Connecting righteousness to the Messiah did not originate with St. Paul. One of the last of the Hebrew prophecies in the Old Testament, Malachi, spoke of the coming of “the Sun of Righteousness” in words which seem to summarize the entire Gospel. Early Christians saw this as a prophecy fulfilled in Jesus and His Forerunner, John the Baptist:

“Behold, I send My messenger, and he will prepare the way before Me. And the Lord, whom you seek, will suddenly come to His temple – even the Messenger of the covenant, in whom you delight. Behold, He is coming,” says the LORD of hosts. … But to you who fear My name the Sun of Righteousness shall arise with healing in His wings…” (Malachi 3:1, 4:2)

Early Christians soon connected this image of Christ as the Sun of Righteousness to the progress of the Gospel among the Gentiles. The Sun of Righteousness shone His light over the darkness of idolatry and eclipsed it. To this day we proclaim this in the troparion of the Nativity, speaking of the Persian magi, “through it [Christ’s birth] those who worshipped stars were taught by a star to worship You, the Sun of Righteousness.”

And so we hear Christ proclaimed today as the fulfillment of the Messianic hopes of the Jewish people and the One who shines the light of true righteousness among the Gentiles. He is, as we sing so often in the Canticle of Simeon, “Light to the revelation of the Gentiles and the glory of Your people, Israel.”

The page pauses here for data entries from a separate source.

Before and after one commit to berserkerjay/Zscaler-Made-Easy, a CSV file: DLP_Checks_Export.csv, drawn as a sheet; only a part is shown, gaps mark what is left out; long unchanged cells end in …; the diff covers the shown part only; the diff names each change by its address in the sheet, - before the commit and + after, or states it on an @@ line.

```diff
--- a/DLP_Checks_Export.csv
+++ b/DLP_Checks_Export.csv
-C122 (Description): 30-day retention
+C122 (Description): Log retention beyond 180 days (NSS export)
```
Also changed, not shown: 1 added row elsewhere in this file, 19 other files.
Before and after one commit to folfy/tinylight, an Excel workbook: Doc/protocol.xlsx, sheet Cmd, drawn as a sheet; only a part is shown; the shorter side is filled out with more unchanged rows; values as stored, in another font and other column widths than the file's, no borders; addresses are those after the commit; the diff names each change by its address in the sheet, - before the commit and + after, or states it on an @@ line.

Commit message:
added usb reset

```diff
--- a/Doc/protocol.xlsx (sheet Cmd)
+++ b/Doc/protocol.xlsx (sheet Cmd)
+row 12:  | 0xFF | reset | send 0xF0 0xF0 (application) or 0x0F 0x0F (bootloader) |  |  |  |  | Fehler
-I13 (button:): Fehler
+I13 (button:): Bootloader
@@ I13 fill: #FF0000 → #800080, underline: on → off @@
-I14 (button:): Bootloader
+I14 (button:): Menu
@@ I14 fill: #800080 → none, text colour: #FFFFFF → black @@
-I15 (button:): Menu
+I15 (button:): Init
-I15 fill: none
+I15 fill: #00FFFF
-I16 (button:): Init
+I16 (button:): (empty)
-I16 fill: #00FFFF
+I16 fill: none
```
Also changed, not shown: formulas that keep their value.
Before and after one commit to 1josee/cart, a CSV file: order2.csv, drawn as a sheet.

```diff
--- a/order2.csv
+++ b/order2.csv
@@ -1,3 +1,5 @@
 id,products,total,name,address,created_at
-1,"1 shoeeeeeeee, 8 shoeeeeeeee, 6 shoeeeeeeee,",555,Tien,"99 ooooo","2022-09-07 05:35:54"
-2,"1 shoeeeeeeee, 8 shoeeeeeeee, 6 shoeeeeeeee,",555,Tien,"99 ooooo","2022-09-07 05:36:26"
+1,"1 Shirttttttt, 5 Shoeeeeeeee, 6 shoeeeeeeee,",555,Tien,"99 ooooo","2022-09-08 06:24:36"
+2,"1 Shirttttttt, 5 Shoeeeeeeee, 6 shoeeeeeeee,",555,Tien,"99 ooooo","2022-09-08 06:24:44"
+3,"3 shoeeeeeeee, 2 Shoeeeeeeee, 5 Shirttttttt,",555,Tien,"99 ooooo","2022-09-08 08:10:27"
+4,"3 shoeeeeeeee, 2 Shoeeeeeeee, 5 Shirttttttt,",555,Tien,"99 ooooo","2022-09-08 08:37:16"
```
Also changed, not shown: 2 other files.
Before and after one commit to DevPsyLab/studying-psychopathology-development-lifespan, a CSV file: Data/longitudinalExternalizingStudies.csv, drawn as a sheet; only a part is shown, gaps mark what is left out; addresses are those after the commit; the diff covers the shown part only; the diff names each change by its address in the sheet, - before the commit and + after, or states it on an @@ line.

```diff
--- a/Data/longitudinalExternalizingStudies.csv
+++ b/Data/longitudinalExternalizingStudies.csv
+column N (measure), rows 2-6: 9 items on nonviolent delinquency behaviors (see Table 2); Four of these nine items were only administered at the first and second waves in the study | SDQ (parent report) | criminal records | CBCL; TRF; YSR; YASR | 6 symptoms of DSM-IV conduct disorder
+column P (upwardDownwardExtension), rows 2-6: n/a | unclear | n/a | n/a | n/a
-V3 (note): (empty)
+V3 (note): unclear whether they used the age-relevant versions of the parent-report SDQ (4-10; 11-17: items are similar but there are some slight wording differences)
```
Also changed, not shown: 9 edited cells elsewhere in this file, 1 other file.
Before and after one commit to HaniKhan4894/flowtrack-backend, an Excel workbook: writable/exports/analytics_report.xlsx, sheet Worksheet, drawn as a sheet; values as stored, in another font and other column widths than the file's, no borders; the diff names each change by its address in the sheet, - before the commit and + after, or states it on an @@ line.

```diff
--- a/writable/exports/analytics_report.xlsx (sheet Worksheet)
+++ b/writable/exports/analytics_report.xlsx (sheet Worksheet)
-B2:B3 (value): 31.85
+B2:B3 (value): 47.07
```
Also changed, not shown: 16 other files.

Before the Light comes the lamp-stand, the reflection of the Sun of Righteousness, the ray which announces His coming for the renewal of all and the salvation of our souls.

From a Vespers Sticheron